Source data
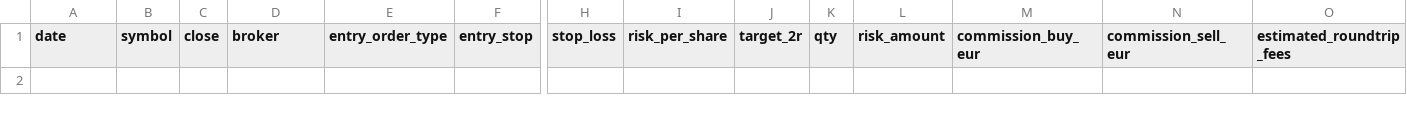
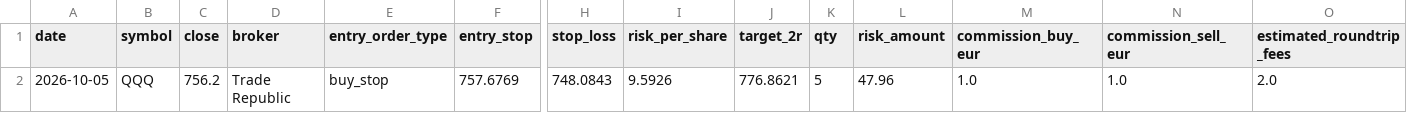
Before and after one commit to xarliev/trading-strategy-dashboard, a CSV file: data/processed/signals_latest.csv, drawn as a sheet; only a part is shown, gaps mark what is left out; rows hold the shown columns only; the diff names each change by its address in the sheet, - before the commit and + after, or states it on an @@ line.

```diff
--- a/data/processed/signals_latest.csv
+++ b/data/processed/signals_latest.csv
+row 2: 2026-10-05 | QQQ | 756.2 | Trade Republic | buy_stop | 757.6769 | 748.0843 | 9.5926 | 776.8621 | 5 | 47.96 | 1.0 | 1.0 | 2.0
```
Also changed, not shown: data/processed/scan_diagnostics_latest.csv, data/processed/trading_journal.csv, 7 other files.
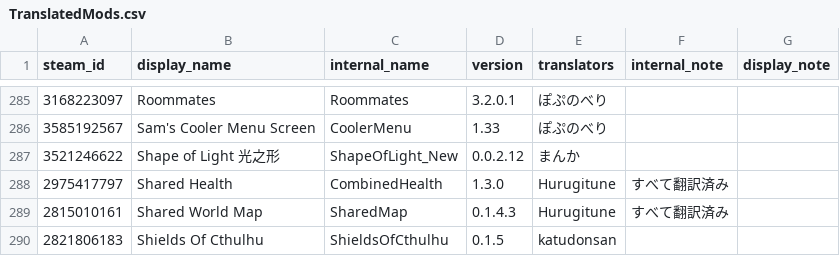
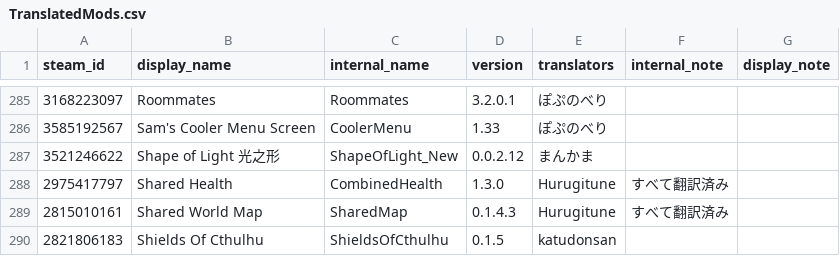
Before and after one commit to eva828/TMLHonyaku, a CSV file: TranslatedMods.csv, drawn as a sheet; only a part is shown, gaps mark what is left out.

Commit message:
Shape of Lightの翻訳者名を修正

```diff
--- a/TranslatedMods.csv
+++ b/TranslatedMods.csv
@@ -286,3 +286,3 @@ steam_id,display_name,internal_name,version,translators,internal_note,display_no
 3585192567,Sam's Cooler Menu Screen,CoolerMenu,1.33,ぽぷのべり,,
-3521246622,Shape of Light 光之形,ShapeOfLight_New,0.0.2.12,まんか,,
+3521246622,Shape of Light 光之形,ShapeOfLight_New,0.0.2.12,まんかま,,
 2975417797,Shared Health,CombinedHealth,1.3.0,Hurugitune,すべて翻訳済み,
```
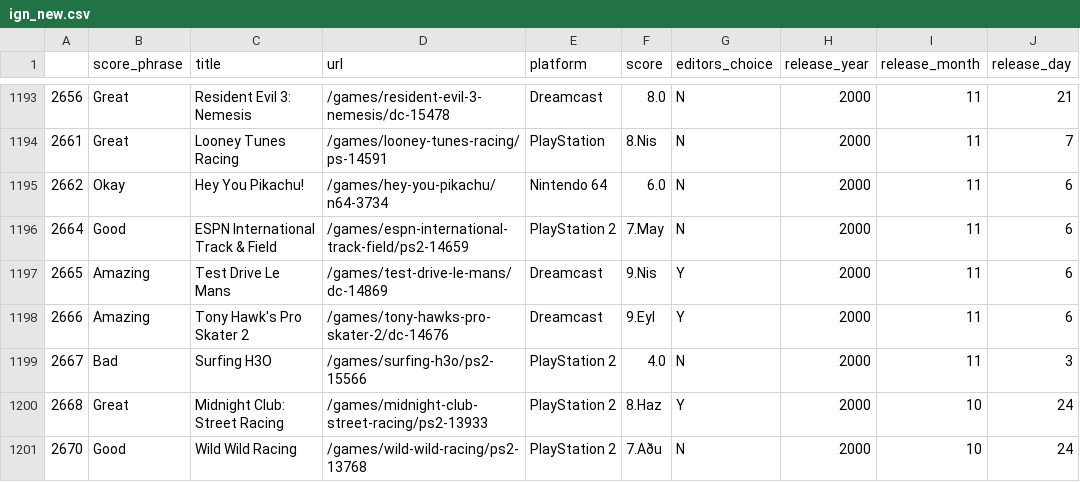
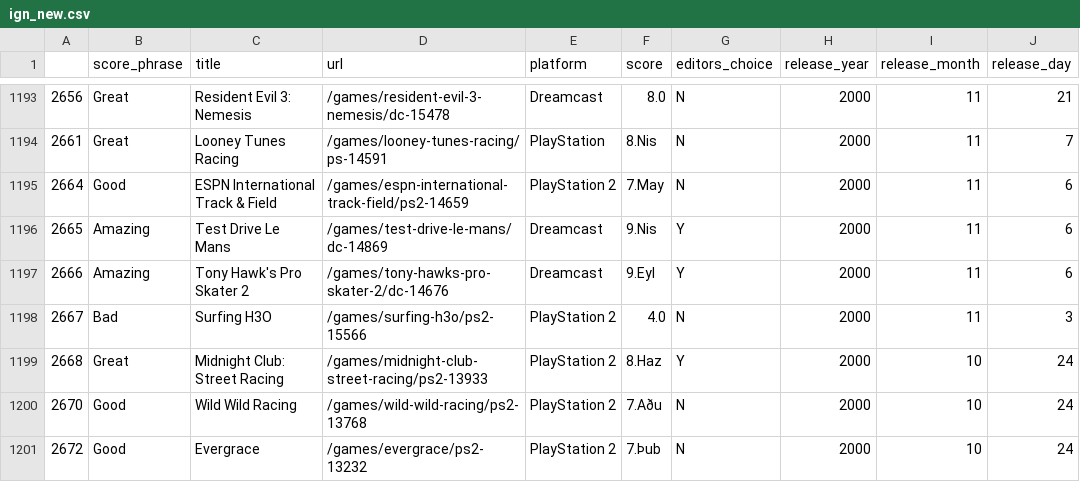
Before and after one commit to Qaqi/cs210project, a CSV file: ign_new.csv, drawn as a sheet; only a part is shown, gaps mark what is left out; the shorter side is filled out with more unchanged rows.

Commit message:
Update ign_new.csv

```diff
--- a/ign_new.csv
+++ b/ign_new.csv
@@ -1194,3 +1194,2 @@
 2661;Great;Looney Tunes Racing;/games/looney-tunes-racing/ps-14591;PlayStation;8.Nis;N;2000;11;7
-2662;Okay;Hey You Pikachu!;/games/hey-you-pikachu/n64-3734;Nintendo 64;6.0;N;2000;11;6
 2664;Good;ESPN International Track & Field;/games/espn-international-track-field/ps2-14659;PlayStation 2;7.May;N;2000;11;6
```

...

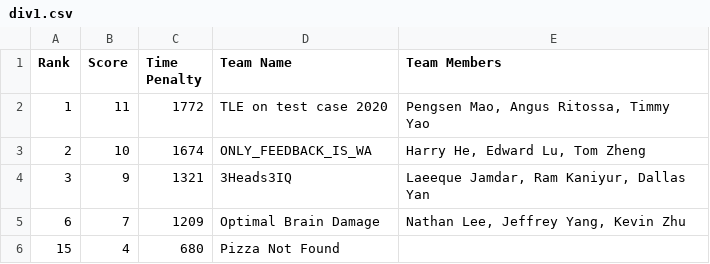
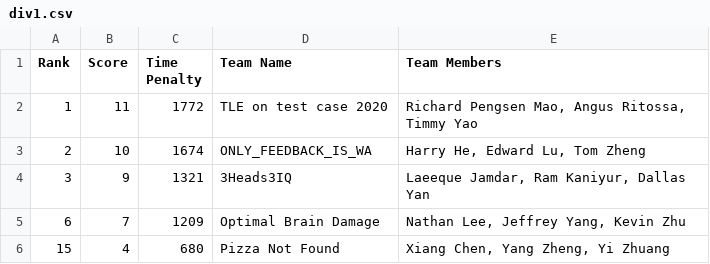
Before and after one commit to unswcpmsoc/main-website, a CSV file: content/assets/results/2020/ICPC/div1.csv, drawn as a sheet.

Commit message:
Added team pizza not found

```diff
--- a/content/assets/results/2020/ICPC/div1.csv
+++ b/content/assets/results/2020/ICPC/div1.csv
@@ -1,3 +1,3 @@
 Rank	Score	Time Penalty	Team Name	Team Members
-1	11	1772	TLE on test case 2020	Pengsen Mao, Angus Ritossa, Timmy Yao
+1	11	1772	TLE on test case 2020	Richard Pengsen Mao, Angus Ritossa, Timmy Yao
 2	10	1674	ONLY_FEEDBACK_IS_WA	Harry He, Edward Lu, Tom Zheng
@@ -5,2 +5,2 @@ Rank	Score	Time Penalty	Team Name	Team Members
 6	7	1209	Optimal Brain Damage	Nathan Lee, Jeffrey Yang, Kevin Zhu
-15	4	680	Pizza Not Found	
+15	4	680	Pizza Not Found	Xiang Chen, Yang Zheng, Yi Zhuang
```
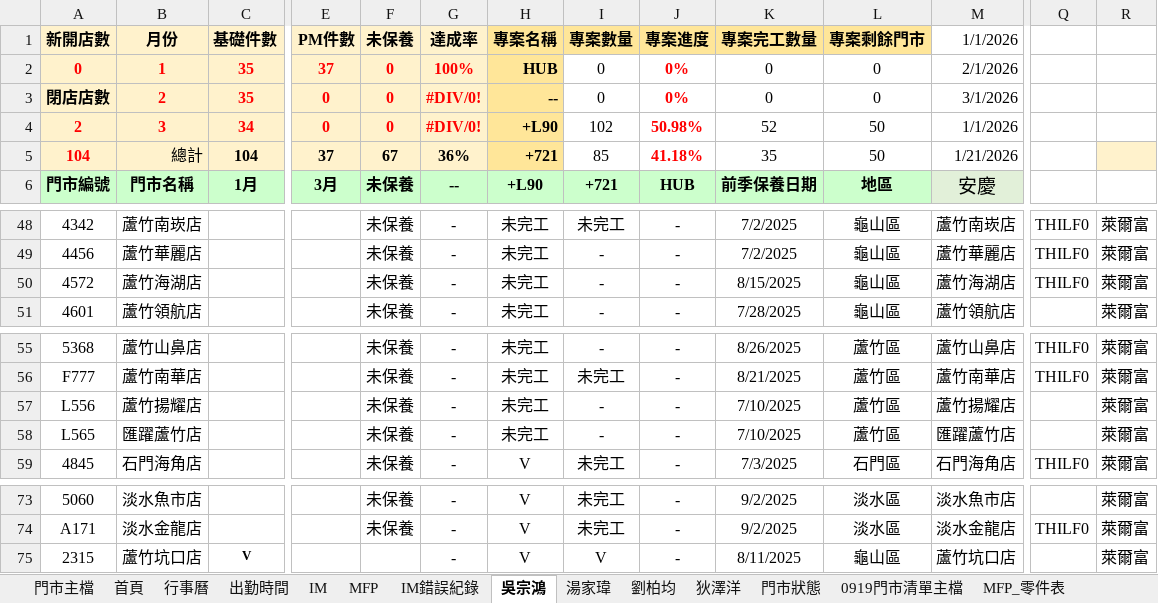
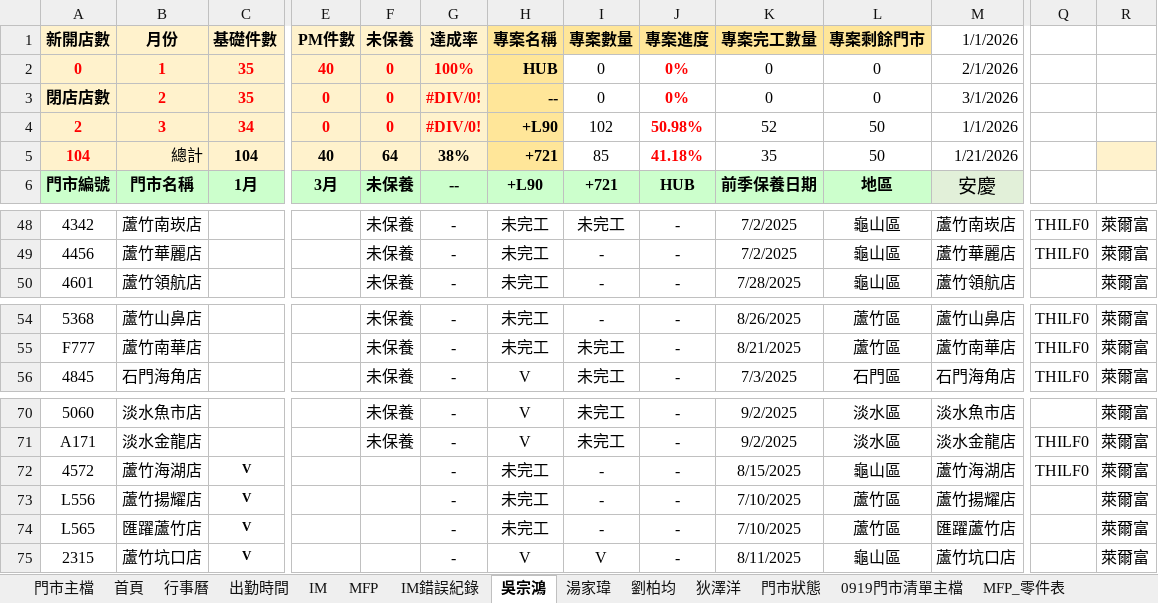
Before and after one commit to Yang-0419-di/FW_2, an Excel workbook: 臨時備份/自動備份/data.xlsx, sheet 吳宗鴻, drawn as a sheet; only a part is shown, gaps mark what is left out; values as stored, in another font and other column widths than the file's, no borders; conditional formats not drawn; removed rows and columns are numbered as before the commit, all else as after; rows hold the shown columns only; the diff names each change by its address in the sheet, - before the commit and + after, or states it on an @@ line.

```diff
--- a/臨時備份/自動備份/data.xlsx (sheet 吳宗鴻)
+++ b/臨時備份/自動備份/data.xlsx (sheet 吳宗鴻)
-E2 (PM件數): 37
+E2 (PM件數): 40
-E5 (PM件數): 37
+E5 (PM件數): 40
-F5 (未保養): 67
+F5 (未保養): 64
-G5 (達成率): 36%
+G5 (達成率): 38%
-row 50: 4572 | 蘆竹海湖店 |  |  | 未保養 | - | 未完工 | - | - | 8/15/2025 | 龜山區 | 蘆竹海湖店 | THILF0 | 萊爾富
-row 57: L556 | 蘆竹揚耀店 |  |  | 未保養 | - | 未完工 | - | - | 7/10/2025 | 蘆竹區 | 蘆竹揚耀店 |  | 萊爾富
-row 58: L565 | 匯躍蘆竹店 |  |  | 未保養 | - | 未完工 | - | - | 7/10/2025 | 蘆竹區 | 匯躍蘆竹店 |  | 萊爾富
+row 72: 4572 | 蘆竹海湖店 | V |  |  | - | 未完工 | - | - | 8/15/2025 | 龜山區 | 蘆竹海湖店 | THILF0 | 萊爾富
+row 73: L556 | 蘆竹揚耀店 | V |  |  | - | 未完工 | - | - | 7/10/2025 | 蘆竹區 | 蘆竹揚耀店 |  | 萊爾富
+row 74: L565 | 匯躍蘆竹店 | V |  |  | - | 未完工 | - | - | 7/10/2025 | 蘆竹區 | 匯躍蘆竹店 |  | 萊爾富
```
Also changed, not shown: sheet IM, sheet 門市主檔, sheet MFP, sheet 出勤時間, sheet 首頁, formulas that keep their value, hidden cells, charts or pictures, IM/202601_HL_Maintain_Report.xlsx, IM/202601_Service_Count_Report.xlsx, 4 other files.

==

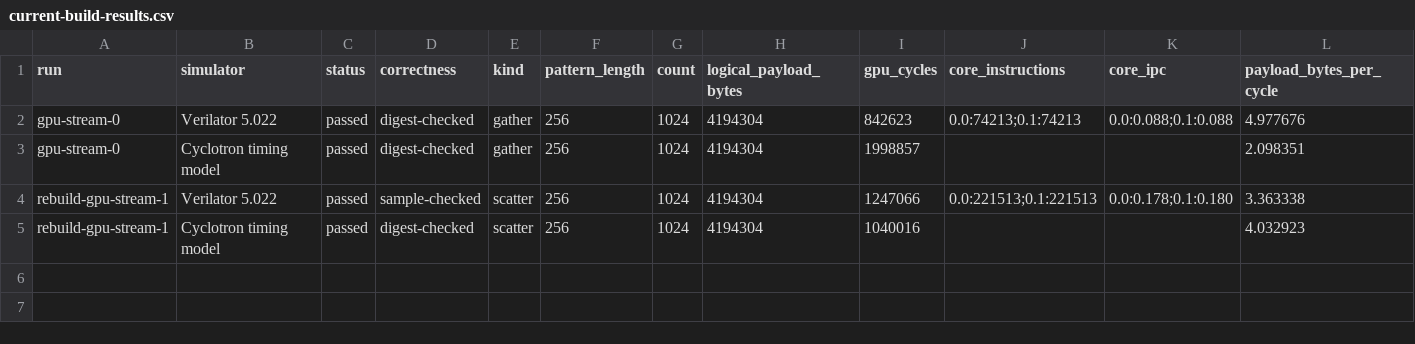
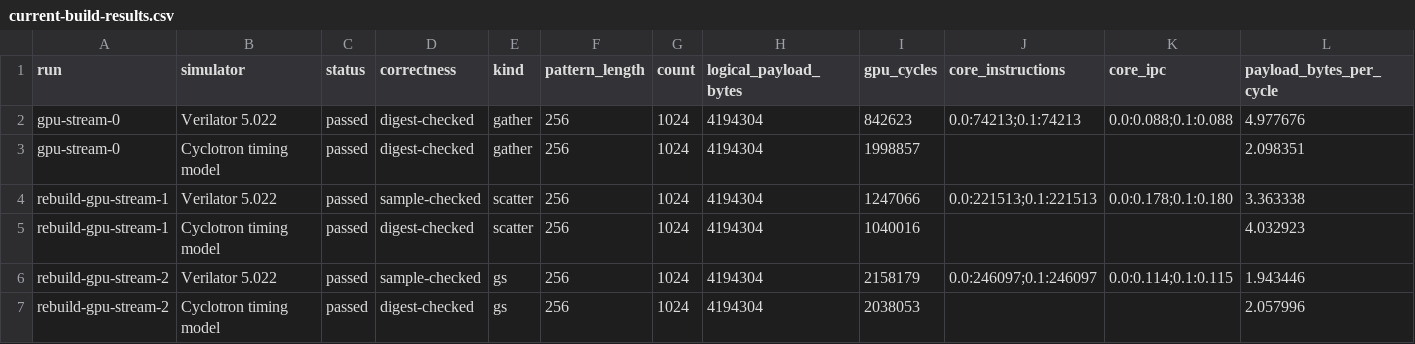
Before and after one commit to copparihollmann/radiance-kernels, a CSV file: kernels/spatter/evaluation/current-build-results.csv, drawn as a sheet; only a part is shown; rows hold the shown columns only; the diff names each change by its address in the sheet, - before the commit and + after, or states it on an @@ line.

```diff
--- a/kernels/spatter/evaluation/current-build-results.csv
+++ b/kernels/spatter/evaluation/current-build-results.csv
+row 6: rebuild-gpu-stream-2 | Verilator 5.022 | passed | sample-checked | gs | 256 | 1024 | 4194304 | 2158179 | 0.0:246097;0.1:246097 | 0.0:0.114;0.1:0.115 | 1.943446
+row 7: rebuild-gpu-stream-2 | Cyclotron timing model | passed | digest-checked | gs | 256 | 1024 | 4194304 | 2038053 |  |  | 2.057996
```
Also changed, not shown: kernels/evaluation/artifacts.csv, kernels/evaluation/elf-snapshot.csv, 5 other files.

What the exercise asks: Only a number is wanted. How many lines of the entries above carry "ICPC"?

Expected answer: 3